BT deal to buy EE for £12.5 billion gets approval from CMA

Telecom network operators Orange and Deutsche Telekom have received approval from the British Competition and Markets Authority (CMA) for selling EE to BT for £12.5 billion.

CMA approved the deal without any conditions — despite significant protest from rivals of BT in the UK.

Sky, TalkTalk, O2, Vodafone and Virgin Media have opposed the merger between EE and BT, saying the merger will have a negative impact on competition in the UK telecoms marketplace and provide BT EE with an unequal and unfair percentage ownership of the UK’s 3G and 4G mobile spectrum.

CMA said in a statement that the £12.5 billion acquisition brings together the UK’s largest fixed telecoms business and the UK’s largest mobile telecoms business.

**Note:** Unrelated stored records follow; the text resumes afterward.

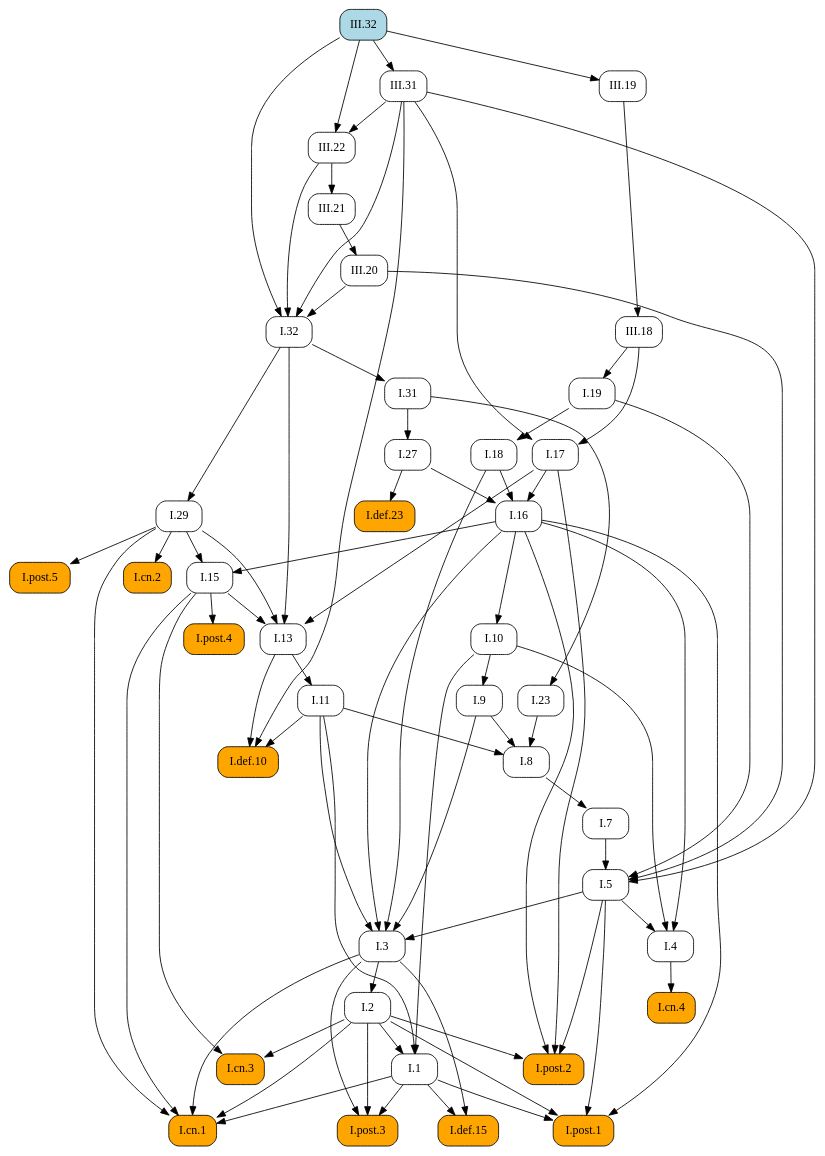
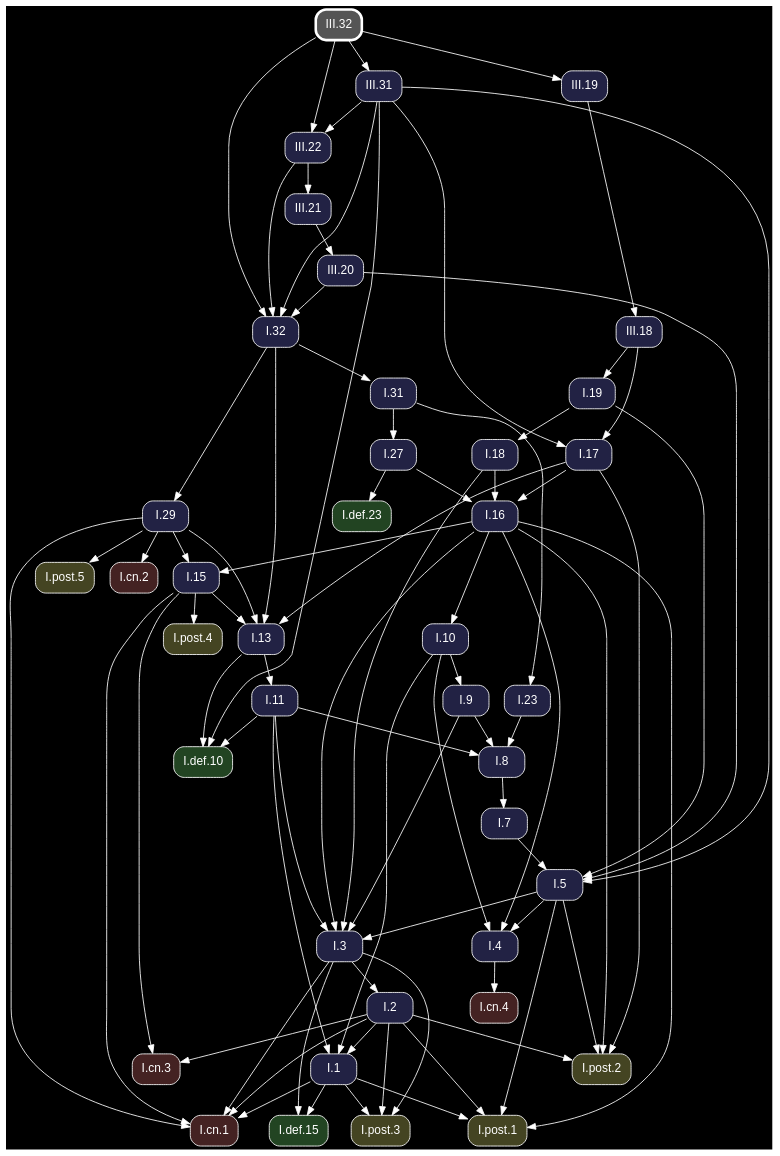
Before and after one commit to geometor/elements: the diagram in docsrc/heath/III/32/index.rst, drawn with Graphviz. The commit also changed other lines of this file and 1200 other files, not shown here.

Commit message:
update dependency graphs

```diff
--- a/docsrc/heath/III/32/index.rst
+++ b/docsrc/heath/III/32/index.rst
@@ -57,74 +57,55 @@
 .. graphviz::
 
    digraph {
+     bgcolor="black";
+     node [shape=box, style="rounded,filled", fontname="Helvetica", color="white", fontcolor="white"];
+     edge [color="white", fontcolor="white"];
      rankdir="TB";
-     node [shape=box, style=rounded];
-     "I.23" [URL="/heath/I/23/", target="_top"];
-     "I.9" [URL="/heath/I/9/", target="_top"];
-     "I.32" [URL="/heath/I/32/", target="_top"];
-     "I.def.15" [style="rounded,filled", fillcolor=orange, URL="/heath/I/def.15/", target="_top"];
-     "I.post.3" [style="rounded,filled", fillcolor=orange, URL="/heath/I/post.3/", target="_top"];
-     "I.post.1" [style="rounded,filled", fillcolor=orange, URL="/heath/I/post.1/", target="_top"];
-     "I.19" [URL="/heath/I/19/", target="_top"];
-     "III.20" [URL="/heath/III/20/", target="_top"];
-     "III.19" [URL="/heath/III/19/", target="_top"];
-     "I.31" [URL="/heath/I/31/", target="_top"];
-     "III.22" [URL="/heath/III/22/", target="_top"];
-     "I.def.10" [style="rounded,filled", fillcolor=orange, URL="/heath/I/def.10/", target="_top"];
-     "I.18" [URL="/heath/I/18/", target="_top"];
-     "I.27" [URL="/heath/I/27/", target="_top"];
-     "I.3" [URL="/heath/I/3/", target="_top"];
-     "I.cn.1" [style="rounded,filled", fillcolor=orange, URL="/heath/I/cn.1/", target="_top"];
-     "III.18" [URL="/heath/III/18/", target="_top"];
-     "I.7" [URL="/heath/I/7/", target="_top"];
-     "I.2" [URL="/heath/I/2/", target="_top"];
-     "III.32" [style="rounded,filled", fillcolor=lightblue, URL="/heath/III/32/", target="_top"];
-     "I.13" [URL="/heath/I/13/", target="_top"];
-     "I.post.4" [style="rounded,filled", fillcolor=orange, URL="/heath/I/post.4/", target="_top"];
-     "I.4" [URL="/heath/I/4/", target="_top"];
-     "I.1" [URL="/heath/I/1/", target="_top"];
-     "I.5" [URL="/heath/I/5/", target="_top"];
-     "I.17" [URL="/heath/I/17/", target="_top"];
-     "I.8" [URL="/heath/I/8/", target="_top"];
-     "I.29" [URL="/heath/I/29/", target="_top"];
-     "I.cn.3" [style="rounded,filled", fillcolor=orange, URL="/heath/I/cn.3/", target="_top"];
-     "I.16" [URL="/heath/I/16/", target="_top"];
-     "III.31" [URL="/heath/III/31/", target="_top"];
-     "I.15" [URL="/heath/I/15/", target="_top"];
-     "I.10" [URL="/heath/I/10/", target="_top"];
-     "I.11" [URL="/heath/I/11/", target="_top"];
-     "I.def.23" [style="rounded,filled", fillcolor=orange, URL="/heath/I/def.23/", target="_top"];
-     "I.cn.2" [style="rounded,filled", fillcolor=orange, URL="/heath/I/cn.2/", target="_top"];
-     "I.post.5" [style="rounded,filled", fillcolor=orange, URL="/heath/I/post.5/", target="_top"];
-     "III.21" [URL="/heath/III/21/", target="_top"];
-     "I.cn.4" [style="rounded,filled", fillcolor=orange, URL="/heath/I/cn.4/", target="_top"];
-     "I.post.2" [style="rounded,filled", fillcolor=orange, URL="/heath/I/post.2/", target="_top"];
-     "I.31" -> "I.23";
-     "I.10" -> "I.9";
+     "I.31" [fillcolor="#222244", URL="/heath/I/31/", target="_top"];
+     "I.32" [fillcolor="#222244", URL="/heath/I/32/", target="_top"];
+     "I.3" [fillcolor="#222244", URL="/heath/I/3/", target="_top"];
+     "I.cn.1" [fillcolor="#442222", URL="/heath/I/cn.1/", target="_top"];
+     "I.19" [fillcolor="#222244", URL="/heath/I/19/", target="_top"];
+     "I.def.10" [fillcolor="#224422", URL="/heath/I/def.10/", target="_top"];
+     "I.15" [fillcolor="#222244", URL="/heath/I/15/", target="_top"];
+     "III.32" [penwidth=3, color="white", fillcolor="#555555", URL="/heath/III/32/", target="_top"];
+     "III.18" [fillcolor="#222244", URL="/heath/III/18/", target="_top"];
+     "I.13" [fillcolor="#222244", URL="/heath/I/13/", target="_top"];
+     "I.27" [fillcolor="#222244", URL="/heath/I/27/", target="_top"];
+     "I.2" [fillcolor="#222244", URL="/heath/I/2/", target="_top"];
+     "I.cn.2" [fillcolor="#442222", URL="/heath/I/cn.2/", target="_top"];
+     "I.9" [fillcolor="#222244", URL="/heath/I/9/", target="_top"];
+     "I.1" [fillcolor="#222244", URL="/heath/I/1/", target="_top"];
+     "I.post.5" [fillcolor="#444422", URL="/heath/I/post.5/", target="_top"];
+     "I.post.4" [fillcolor="#444422", URL="/heath/I/post.4/", target="_top"];
+     "I.23" [fillcolor="#222244", URL="/heath/I/23/", target="_top"];
+     "I.8" [fillcolor="#222244", URL="/heath/I/8/", target="_top"];
+     "I.4" [fillcolor="#222244", URL="/heath/I/4/", target="_top"];
+     "I.7" [fillcolor="#222244", URL="/heath/I/7/", target="_top"];
+     "I.5" [fillcolor="#222244", URL="/heath/I/5/", target="_top"];
+     "I.10" [fillcolor="#222244", URL="/heath/I/10/", target="_top"];
+     "III.22" [fillcolor="#222244", URL="/heath/III/22/", target="_top"];
+     "I.post.1" [fillcolor="#444422", URL="/heath/I/post.1/", target="_top"];
+     "I.11" [fillcolor="#222244", URL="/heath/I/11/", target="_top"];
+     "I.16" [fillcolor="#222244", URL="/heath/I/16/", target="_top"];
+     "I.cn.3" [fillcolor="#442222", URL="/heath/I/cn.3/", target="_top"];
+     "III.21" [fillcolor="#222244", URL="/heath/III/21/", target="_top"];
+     "I.29" [fillcolor="#222244", URL="/heath/I/29/", target="_top"];
+     "I.post.2" [fillcolor="#444422", URL="/heath/I/post.2/", target="_top"];
+     "I.cn.4" [fillcolor="#442222", URL="/heath/I/cn.4/", target="_top"];
+     "I.def.23" [fillcolor="#224422", URL="/heath/I/def.23/", target="_top"];
+     "III.19" [fillcolor="#222244", URL="/heath/III/19/", target="_top"];
+     "III.31" [fillcolor="#222244", URL="/heath/III/31/", target="_top"];
+     "I.post.3" [fillcolor="#444422", URL="/heath/I/post.3/", target="_top"];
+     "I.18" [fillcolor="#222244", URL="/heath/I/18/", target="_top"];
+     "III.20" [fillcolor="#222244", URL="/heath/III/20/", target="_top"];
+     "I.def.15" [fillcolor="#224422", URL="/heath/I/def.15/", target="_top"];
+     "I.17" [fillcolor="#222244", URL="/heath/I/17/", target="_top"];
+     "I.32" -> "I.31";
      "III.20" -> "I.32";
      "III.22" -> "I.32";
      "III.31" -> "I.32";
      "III.32" -> "I.32";
-     "I.1" -> "I.def.15";
-     "I.3" -> "I.def.15";
-     "I.1" -> "I.post.3";
-     "I.2" -> "I.post.3";
-     "I.3" -> "I.post.3";
-     "I.1" -> "I.post.1";
-     "I.2" -> "I.post.1";
-     "I.5" -> "I.post.1";
-     "I.16" -> "I.post.1";
-     "III.18" -> "I.19";
-     "III.21" -> "III.20";
-     "III.32" -> "III.19";
-     "I.32" -> "I.31";
-     "III.31" -> "III.22";
-     "III.32" -> "III.22";
-     "I.11" -> "I.def.10";
-     "I.13" -> "I.def.10";
-     "III.31" -> "I.def.10";
-     "I.19" -> "I.18";
-     "I.31" -> "I.27";
      "I.5" -> "I.3";
      "I.9" -> "I.3";
      "I.11" -> "I.3";
@@ -135,47 +116,68 @@
      "I.3" -> "I.cn.1";
      "I.15" -> "I.cn.1";
      "I.29" -> "I.cn.1";
+     "III.18" -> "I.19";
+     "I.11" -> "I.def.10";
+     "I.13" -> "I.def.10";
+     "III.31" -> "I.def.10";
+     "I.16" -> "I.15";
+     "I.29" -> "I.15";
      "III.19" -> "III.18";
-     "I.8" -> "I.7";
-     "I.3" -> "I.2";
      "I.15" -> "I.13";
      "I.17" -> "I.13";
      "I.29" -> "I.13";
      "I.32" -> "I.13";
+     "I.31" -> "I.27";
+     "I.3" -> "I.2";
+     "I.29" -> "I.cn.2";
+     "I.10" -> "I.9";
+     "I.2" -> "I.1";
+     "I.10" -> "I.1";
+     "I.11" -> "I.1";
+     "I.29" -> "I.post.5";
      "I.15" -> "I.post.4";
+     "I.31" -> "I.23";
+     "I.9" -> "I.8";
+     "I.11" -> "I.8";
+     "I.23" -> "I.8";
      "I.5" -> "I.4";
      "I.10" -> "I.4";
      "I.16" -> "I.4";
-     "I.2" -> "I.1";
-     "I.10" -> "I.1";
-     "I.11" -> "I.1";
+     "I.8" -> "I.7";
      "I.7" -> "I.5";
      "I.19" -> "I.5";
      "III.20" -> "I.5";
      "III.31" -> "I.5";
-     "III.18" -> "I.17";
-     "III.31" -> "I.17";
-     "I.9" -> "I.8";
-     "I.11" -> "I.8";
-     "I.23" -> "I.8";
-     "I.32" -> "I.29";
-     "I.2" -> "I.cn.3";
-     "I.15" -> "I.cn.3";
+     "I.16" -> "I.10";
+     "III.31" -> "III.22";
+     "III.32" -> "III.22";
+     "I.1" -> "I.post.1";
+     "I.2" -> "I.post.1";
+     "I.5" -> "I.post.1";
+     "I.16" -> "I.post.1";
+     "I.13" -> "I.11";
      "I.17" -> "I.16";
      "I.18" -> "I.16";
      "I.27" -> "I.16";
-     "III.32" -> "III.31";
-     "I.16" -> "I.15";
-     "I.29" -> "I.15";
-     "I.16" -> "I.10";
-     "I.13" -> "I.11";
-     "I.27" -> "I.def.23";
-     "I.29" -> "I.cn.2";
-     "I.29" -> "I.post.5";
+     "I.2" -> "I.cn.3";
+     "I.15" -> "I.cn.3";
      "III.22" -> "III.21";
-     "I.4" -> "I.cn.4";
+     "I.32" -> "I.29";
      "I.2" -> "I.post.2";
      "I.5" -> "I.post.2";
      "I.16" -> "I.post.2";
      "I.17" -> "I.post.2";
+     "I.4" -> "I.cn.4";
+     "I.27" -> "I.def.23";
+     "III.32" -> "III.19";
+     "III.32" -> "III.31";
+     "I.1" -> "I.post.3";
+     "I.2" -> "I.post.3";
+     "I.3" -> "I.post.3";
+     "I.19" -> "I.18";
+     "III.21" -> "III.20";
+     "I.1" -> "I.def.15";
+     "I.3" -> "I.def.15";
+     "III.18" -> "I.17";
+     "III.31" -> "I.17";
    }
```
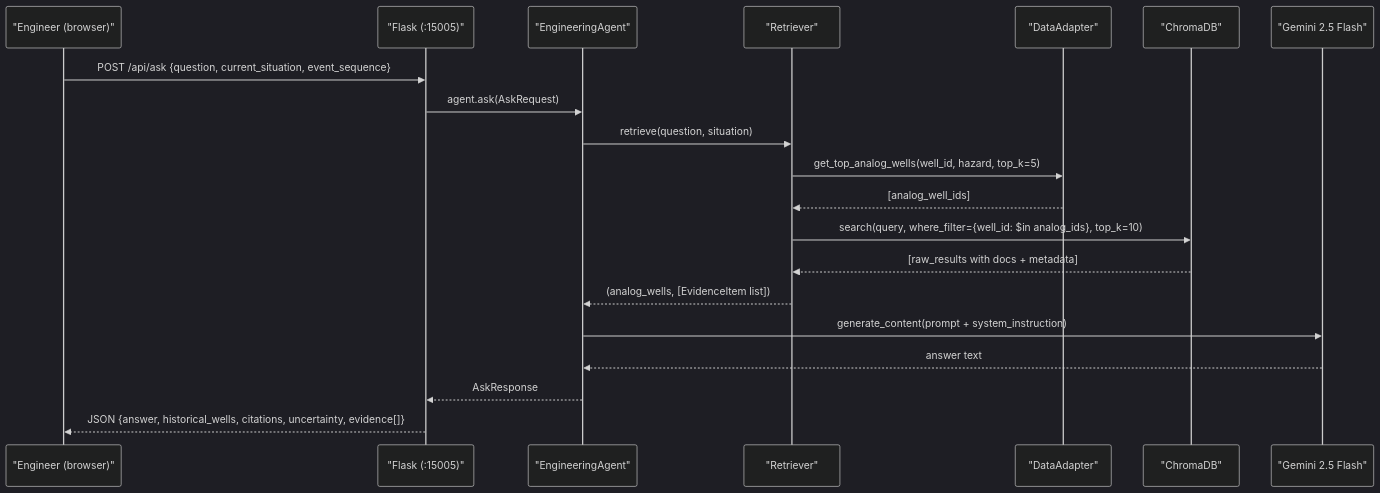
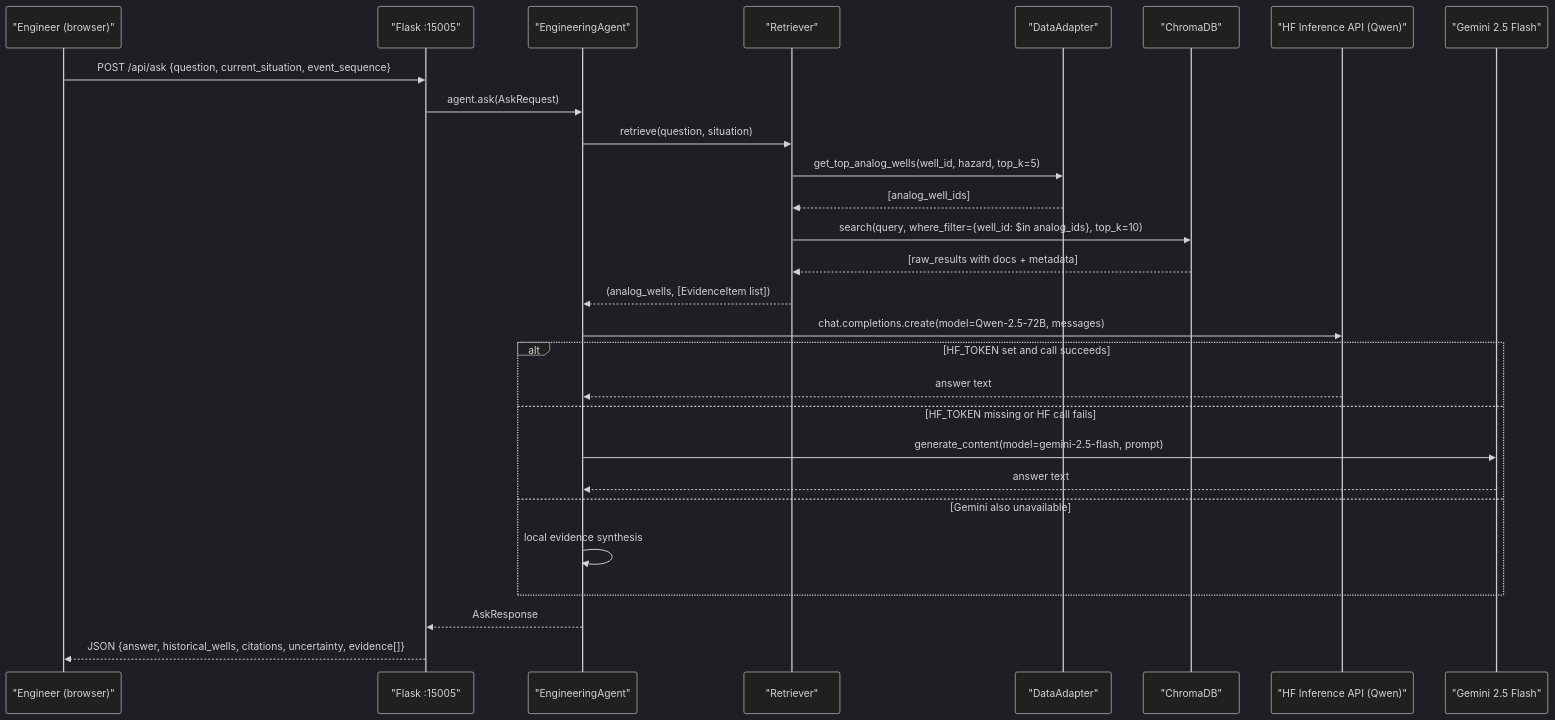
Diagram 14 of 16 in ARCHITECTURE.md (n3ssdub3y/SIH_2026_PLANNS), drawn with Mermaid (dark theme) before and after one commit. The commit also changed other lines of this file and 3 other files, not shown here.

Commit message:
update architecture, a unified project research doc and an antigravity arch update rule

````diff
--- a/ARCHITECTURE.md
+++ b/ARCHITECTURE.md
@@ -778,23 +850,31 @@
 ```mermaid
 sequenceDiagram
     participant ENG as "Engineer (browser)"
-    participant APP as "Flask (:15005)"
+    participant APP as "Flask :15005"
     participant AGT as "EngineeringAgent"
     participant RET as "Retriever"
     participant DA as "DataAdapter"
     participant VS as "ChromaDB"
+    participant HF as "HF Inference API (Qwen)"
     participant GEM as "Gemini 2.5 Flash"
 
     ENG->>APP: POST /api/ask {question, current_situation, event_sequence}
     APP->>AGT: agent.ask(AskRequest)
     AGT->>RET: retrieve(question, situation)
     RET->>DA: get_top_analog_wells(well_id, hazard, top_k=5)
     DA-->>RET: [analog_well_ids]
     RET->>VS: search(query, where_filter={well_id: $in analog_ids}, top_k=10)
     VS-->>RET: [raw_results with docs + metadata]
     RET-->>AGT: (analog_wells, [EvidenceItem list])
-    AGT->>GEM: generate_content(prompt + system_instruction)
-    GEM-->>AGT: answer text
+    AGT->>HF: chat.completions.create(model=Qwen-2.5-72B, messages)
+    alt HF_TOKEN set and call succeeds
+        HF-->>AGT: answer text
+    else HF_TOKEN missing or HF call fails
+        AGT->>GEM: generate_content(model=gemini-2.5-flash, prompt)
+        GEM-->>AGT: answer text
+    else Gemini also unavailable
+        AGT->>AGT: local evidence synthesis
+    end
     AGT-->>APP: AskResponse
     APP-->>ENG: JSON {answer, historical_wells, citations, uncertainty, evidence[]}
 ```
````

Deutsche Telekom will have 12 percent equity stake in BT and Orange will have 4 percent. The BT board will have a representative of Deutsche Telekom. Deutsche Telekom already has presence in the U.S. telecom market through T-Mobile US.

CMA on BT-EE deal

John Wotton, Inquiry Chair at CMA, said: “Since our provisional findings, we have taken extra time to consider responses in detail but the evidence does not show that this merger is likely to cause significant harm to competition or the interests of consumers.”

“The retail mobile services market in the UK is competitive, with 4 main mobile providers and a substantial number of smaller operators. As BT is a smaller operator in mobile, it is unlikely that the merger will have a significant effect. Similarly, EE is only a minor player in retail broadband, so again it is unlikely that the merger will have a significant effect in this market.”

“We have also found that in supplying services such as backhaul, wholesale mobile or wholesale broadband services a combined BT / EE would not have both the ability and the incentive to disadvantage competitors such that there would be significant harm to competition.”

In October 2015, British CMA gave its provisional clearance.

The UK telecom industry believes that BT EE will have too much power to moderate the wholesaling of network capacity to mobile virtual network operators such as Virgin Mobile who relies on EE’s telecom network infrastructure.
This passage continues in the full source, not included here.